Web page revision data
————————
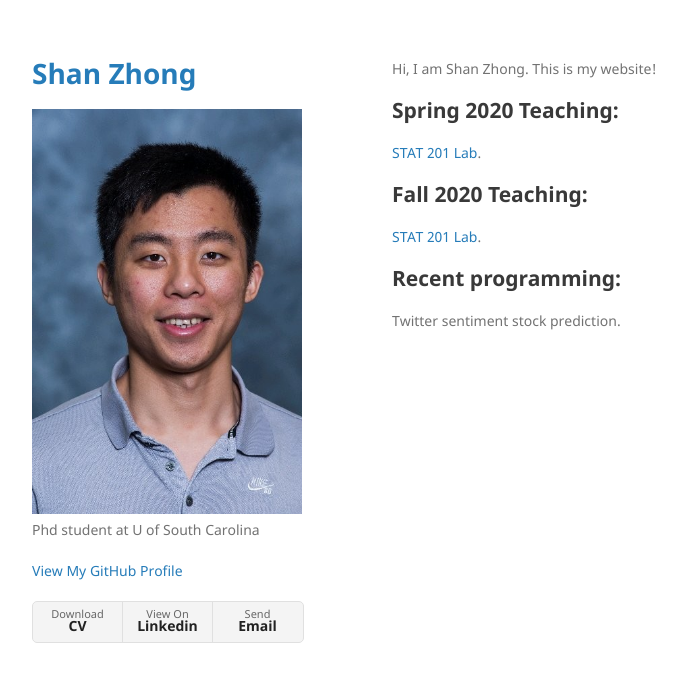
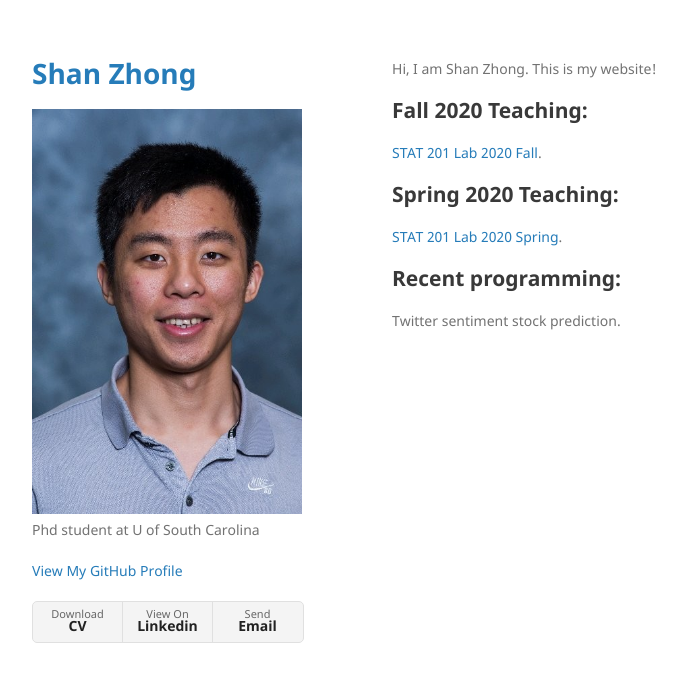
Before and after one commit to Shanlearning/Shanlearning.github.io, a Jekyll site: the page built from index.md, in a window 1280 px wide. Shown: the top 682 px of the page, without its empty margins (178-864 px from the left). Built offline with Jekyll 4.4.1, drawn with Linux system fonts in a browser that asks for light colours.

Commit message:
Update index.md

```diff
--- a/index.md
+++ b/index.md
@@ -4,11 +4,11 @@ layout: default
 
 Hi, I am Shan Zhong. This is my website!
 
+## Fall 2020 Teaching:
+[STAT 201 Lab 2020 Fall](https://github.com/Shanlearning/Stat201-Fall).
+
 ## Spring 2020 Teaching:
-[STAT 201 Lab](https://github.com/Shanlearning/Stat201).
-
-## Fall 2020 Teaching:
-[STAT 201 Lab](https://github.com/Shanlearning/Stat201).
+[STAT 201 Lab 2020 Spring](https://github.com/Shanlearning/Stat201-Spring).
 
 
 
```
————————
From the records above, tally every line that contains the string "Fall"; the reply consists of that number alone.

_RESULT OF THE EXERCISE_
3